Local action helps when public sector funding cuts hit, says 5-year-report of Community Care Assynt.
This September Community Care Assynt (CCA), which took over local care for older people and adults with care needs after Highland Council closed down services in the Assynt Centre in 2010, reaches a 5-year-milestone. To mark the occasion the charity is publishing a report ‘2010-2015 – The Journey so Far’. Coinciding with the charity’s AGM on 16 September 2015 the launch of the report is a chance to celebrate results while also looking ahead to future challenges.
In the five years since Community Care Assynt was founded and took on the running of the Assynt Centre in Lochinver the centre has developed into a local health and wellbeing hub. This provides information, support, lunch and activities for older people and those with care needs. It also offers local transport for those who need it to access services.
- Between 2010-2015 the Assynt Centre has served 15529 lunches to local residents.
- Volunteers contributed 1702 hours of their time to drive service-users to and from the Centre in 5 years.
- An additional 3909 hours were worked by volunteers at the Centre helping service-users on location.

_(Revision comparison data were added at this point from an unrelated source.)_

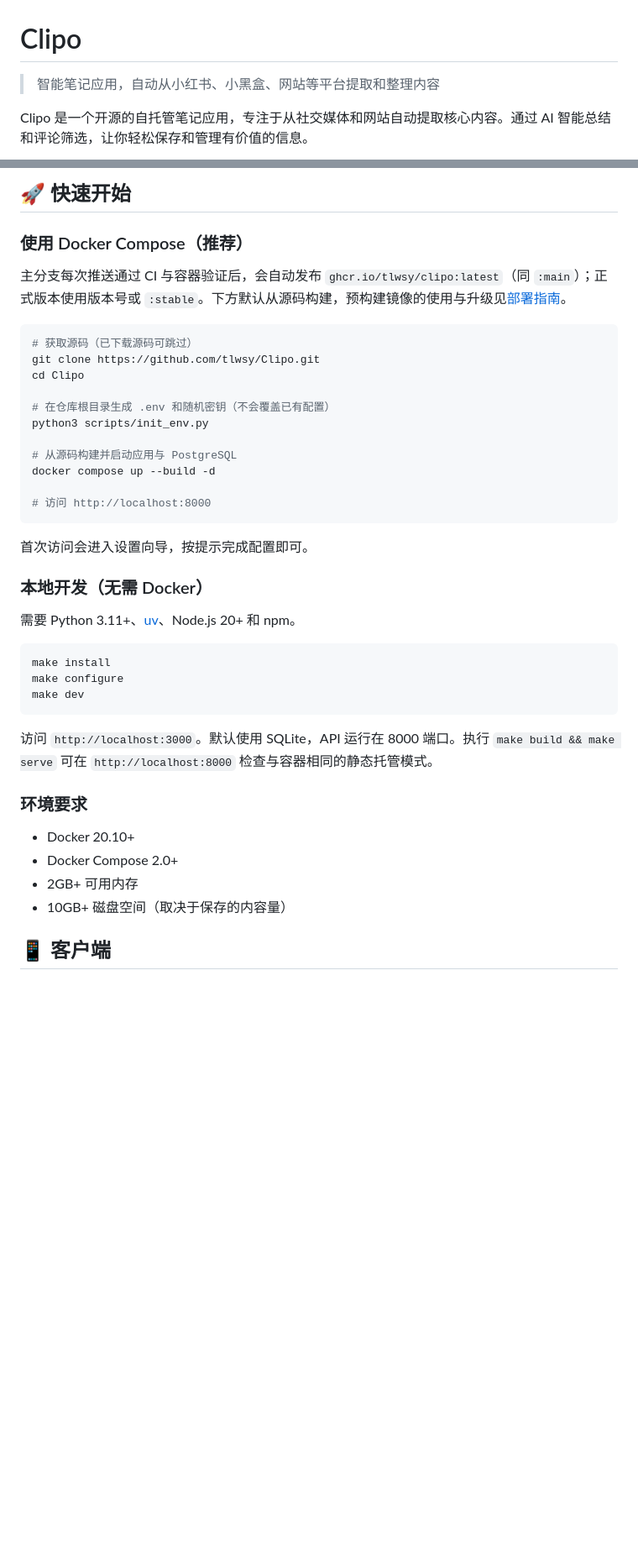
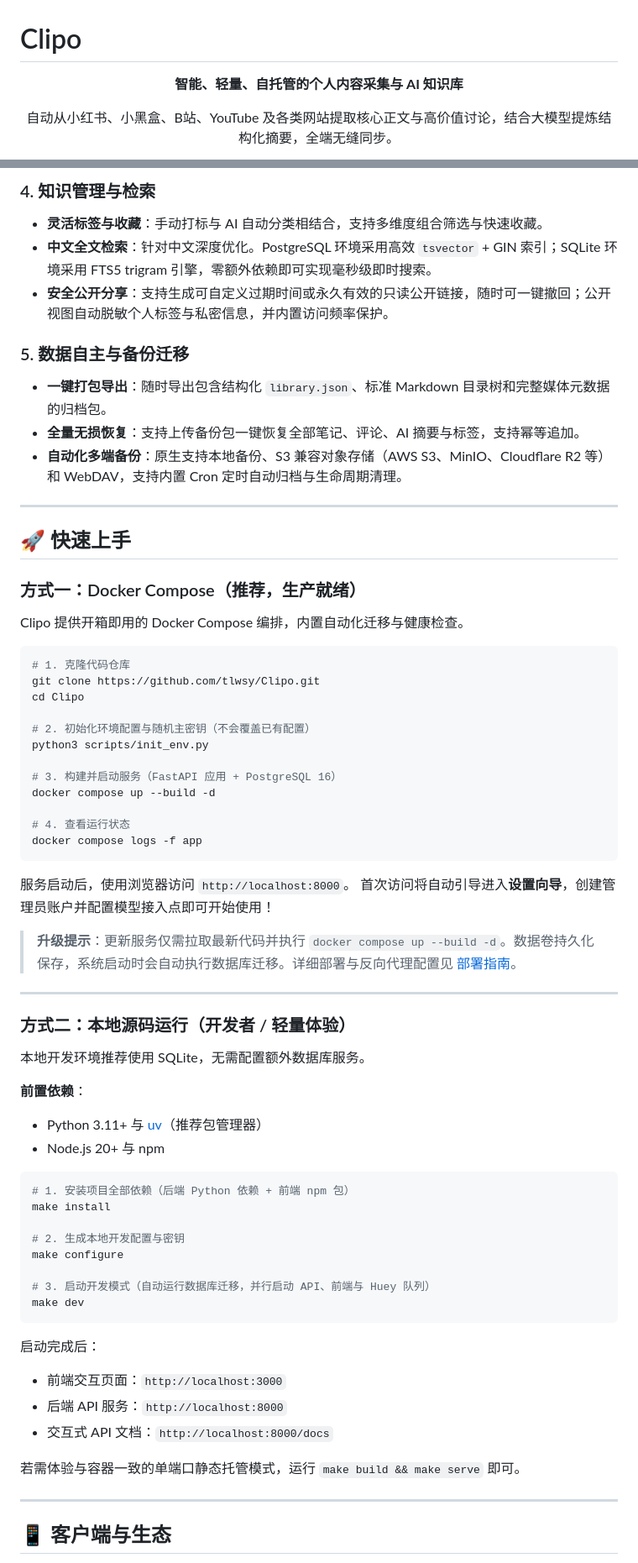
Before and after one commit to tlwsy/Clipo, a Markdown page: README.md, 2 parts joined by grey strips. Shown at 84% size. Drawn GitHub-style; blank space fills up the shorter version.

Commit message:
docs: restructure README with modern feature showcase and clean guide

````diff
--- a/README.md
+++ b/README.md
@@ -1,6 +1,10 @@
 # Clipo
 
-> 智能笔记应用，自动从小红书、小黑盒、网站等平台提取和整理内容
+<p align="center">
+  <strong>智能、轻量、自托管的个人内容采集与 AI 知识库</strong>
+</p>
 
-Clipo 是一个开源的自托管笔记应用，专注于从社交媒体和网站自动提取核心内容。通过 AI 智能总结和评论筛选，让你轻松保存和管理有价值的信息。
+<p align="center">
+  自动从小红书、小黑盒、B站、YouTube 及各类网站提取核心正文与高价值讨论，结合大模型提炼结构化摘要，全端无缝同步。
+</p>
 
@@ -38,44 +61,71 @@ B 站和 YouTube 支持视频简介、公开可取得的字幕和热评，字幕
 
-## 🚀 快速开始
+### 4. 知识管理与检索
+- **灵活标签与收藏**：手动打标与 AI 自动分类相结合，支持多维度组合筛选与快速收藏。
+- **中文全文检索**：针对中文深度优化。PostgreSQL 环境采用高效 `tsvector` + GIN 索引；SQLite 环境采用 FTS5 trigram 引擎，零额外依赖即可实现毫秒级即时搜索。
+- **安全公开分享**：支持生成可自定义过期时间或永久有效的只读公开链接，随时可一键撤回；公开视图自动脱敏个人标签与私密信息，并内置访问频率保护。
 
-### 使用 Docker Compose（推荐）
+### 5. 数据自主与备份迁移
+- **一键打包导出**：随时导出包含结构化 `library.json`、标准 Markdown 目录树和完整媒体元数据的归档包。
+- **全量无损恢复**：支持上传备份包一键恢复全部笔记、评论、AI 摘要与标签，支持幂等追加。
+- **自动化多端备份**：原生支持本地备份、S3 兼容对象存储（AWS S3、MinIO、Cloudflare R2 等）和 WebDAV，支持内置 Cron 定时自动归档与生命周期清理。
 
-主分支每次推送通过 CI 与容器验证后，会自动发布 `ghcr.io/tlwsy/clipo:latest`（同 `:main`）；正式版本使用版本号或 `:stable`。下方默认从源码构建，预构建镜像的使用与升级见[部署指南](docs/deployment.md#自动构建的-ghcr-镜像)。
+---
+
+## 🚀 快速上手
+
+### 方式一：Docker Compose（推荐，生产就绪）
+
+Clipo 提供开箱即用的 Docker Compose 编排，内置自动化迁移与健康检查。
 
 ```bash
-# 获取源码（已下载源码可跳过）
+# 1. 克隆代码仓库
 git clone https://github.com/tlwsy/Clipo.git
 cd Clipo
 
-# 在仓库根目录生成 .env 和随机密钥（不会覆盖已有配置）
+# 2. 初始化环境配置与随机主密钥（不会覆盖已有配置）
 python3 scripts/init_env.py
 
-# 从源码构建并启动应用与 PostgreSQL
+# 3. 构建并启动服务（FastAPI 应用 + PostgreSQL 16）
 docker compose up --build -d
 
-# 访问 http://localhost:8000
+# 4. 查看运行状态
+docker compose logs -f app
 ```
 
-首次访问会进入设置向导，按提示完成配置即可。
+服务启动后，使用浏览器访问 `http://localhost:8000`。
+首次访问将自动引导进入**设置向导**，创建管理员账户并配置模型接入点即可开始使用！
 
-### 本地开发（无需 Docker）
+> **升级提示**：更新服务仅需拉取最新代码并执行 `docker compose up --build -d`。数据卷持久化保存，系统启动时会自动执行数据库迁移。详细部署与反向代理配置见 [部署指南](docs/deployment.md)。
 
-需要 Python 3.11+、[uv](https://docs.astral.sh/uv/)、Node.js 20+ 和 npm。
+---
+
+### 方式二：本地源码运行（开发者 / 轻量体验）
+
+本地开发环境推荐使用 SQLite，无需配置额外数据库服务。
+
+**前置依赖**：
+- Python 3.11+ 与 [uv](https://docs.astral.sh/uv/)（推荐包管理器）
+- Node.js 20+ 与 npm
 
 ```bash
+# 1. 安装项目全部依赖（后端 Python 依赖 + 前端 npm 包）
 make install
+
+# 2. 生成本地开发配置与密钥
 make configure
+
+# 3. 启动开发模式（自动运行数据库迁移，并行启动 API、前端与 Huey 队列）
 make dev
 ```
 
-访问 `http://localhost:3000`。默认使用 SQLite，API 运行在 8000 端口。执行 `make build && make serve` 可在 `http://localhost:8000` 检查与容器相同的静态托管模式。
+启动完成后：
+- 前端交互页面：`http://localhost:3000`
+- 后端 API 服务：`http://localhost:8000`
+- 交互式 API 文档：`http://localhost:8000/docs`
 
-### 环境要求
+若需体验与容器一致的单端口静态托管模式，运行 `make build && make serve` 即可。
 
-- Docker 20.10+
-- Docker Compose 2.0+
-- 2GB+ 可用内存
-- 10GB+ 磁盘空间（取决于保存的内容量）
+---
 
-## 📱 客户端
+## 📱 客户端与生态
 
````
Also changed, not shown: other parts of README.md (+130 -104 lines).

The wellbeing-hub plays a key role in bringing people together and signposting service-users to the other social, care and practical services offered by the Assynt Centre. It also provides healthy-eating options, helps people with shopping trips, laundry services and many other basic needs which would otherwise be unmet. Importantly, the Centre hosts regular professional Health and Social care visits and is frequently used by GPs and community nurses to meet with service-users.
The charity’s Board and staff are proud of what has been achieved and that service-users describe the Centre as ‘a good anchor point’ and ‘a lifeline to all of us.’ However, funded by NHS Highlands on a much more restricted budget than the public services were before 2010, the Centre has not being able to replace all services that have been lost, especially the local respite services.

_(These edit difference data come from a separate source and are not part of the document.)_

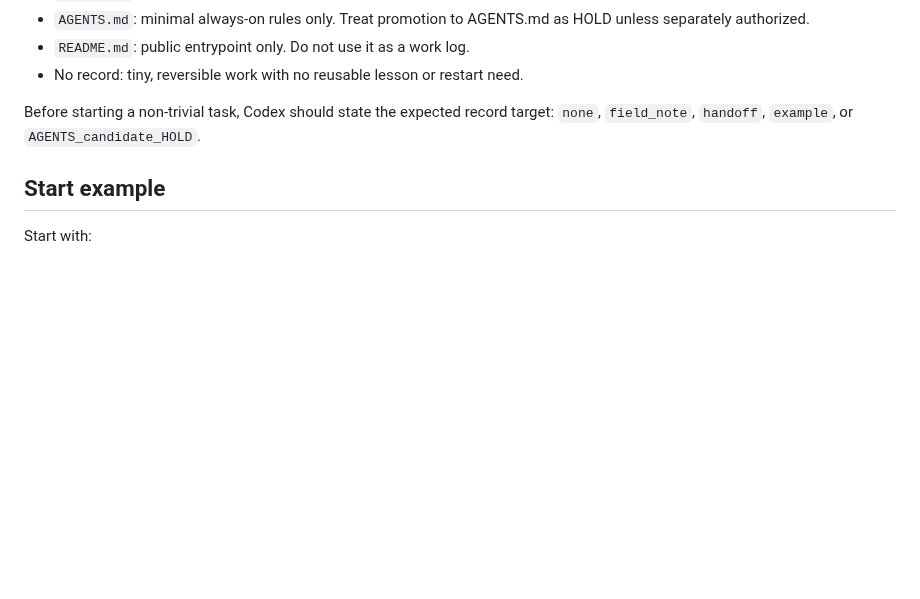
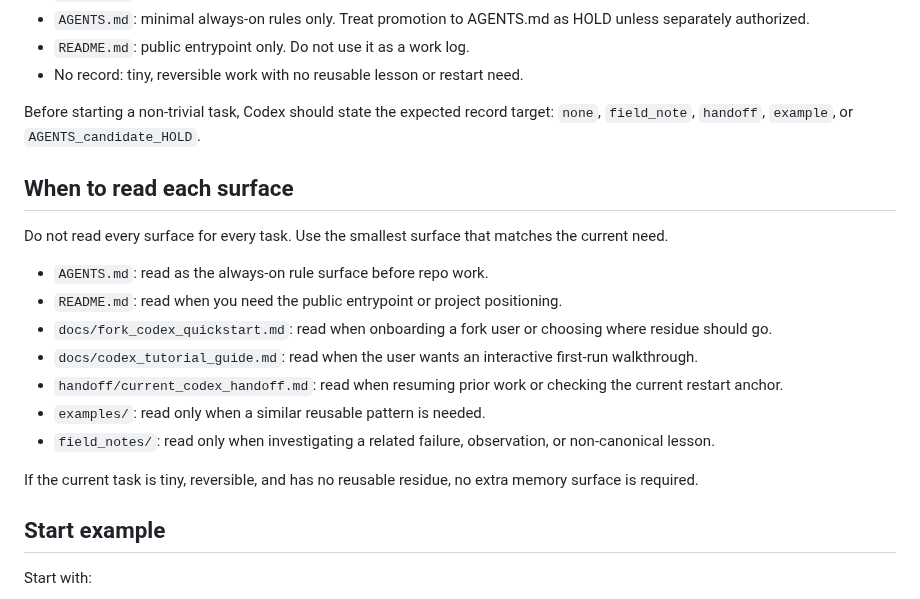
Before and after one commit to shin4141/decision-os-v13-loopkit, a Markdown page: docs/fork_codex_quickstart.md, the part around the change. Drawn GitHub-style; blank space fills up the shorter version.

Commit message:
Add quickstart memory surface reading guidance

```diff
--- a/docs/fork_codex_quickstart.md
+++ b/docs/fork_codex_quickstart.md
@@ -84,6 +84,20 @@ Before or after a task, decide where the residue belongs:
 Before starting a non-trivial task, Codex should state the expected record target:
 `none`, `field_note`, `handoff`, `example`, or `AGENTS_candidate_HOLD`.
 
+## When to read each surface
+
+Do not read every surface for every task. Use the smallest surface that matches the current need.
+
+* `AGENTS.md`: read as the always-on rule surface before repo work.
+* `README.md`: read when you need the public entrypoint or project positioning.
+* `docs/fork_codex_quickstart.md`: read when onboarding a fork user or choosing where residue should go.
+* `docs/codex_tutorial_guide.md`: read when the user wants an interactive first-run walkthrough.
+* `handoff/current_codex_handoff.md`: read when resuming prior work or checking the current restart anchor.
+* `examples/`: read only when a similar reusable pattern is needed.
+* `field_notes/`: read only when investigating a related failure, observation, or non-canonical lesson.
+
+If the current task is tiny, reversible, and has no reusable residue, no extra memory surface is required.
+
 ## Start example
 
 Start with:
```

CCA’s Chairman Dr David Slator says ‘In 2010 Assynt was hit by public sector cuts in the same way as many other communities across Scotland and the wider UK. Services had declined for a number of years before, we lost residential respite care, then the Centre closed for good in 2010. Strong community action from the start meant we had our Community Care Assynt Action Group up and running swiftly, allowing us to make a bid to at least rescue core services, which has been a lifeline for many the last 5 years.’
As the local population ages challenges to services in remote rural areas like Assynt keep rising. Community Care Assynt remains dedicated to play a key role in bringing together the community to meet needs.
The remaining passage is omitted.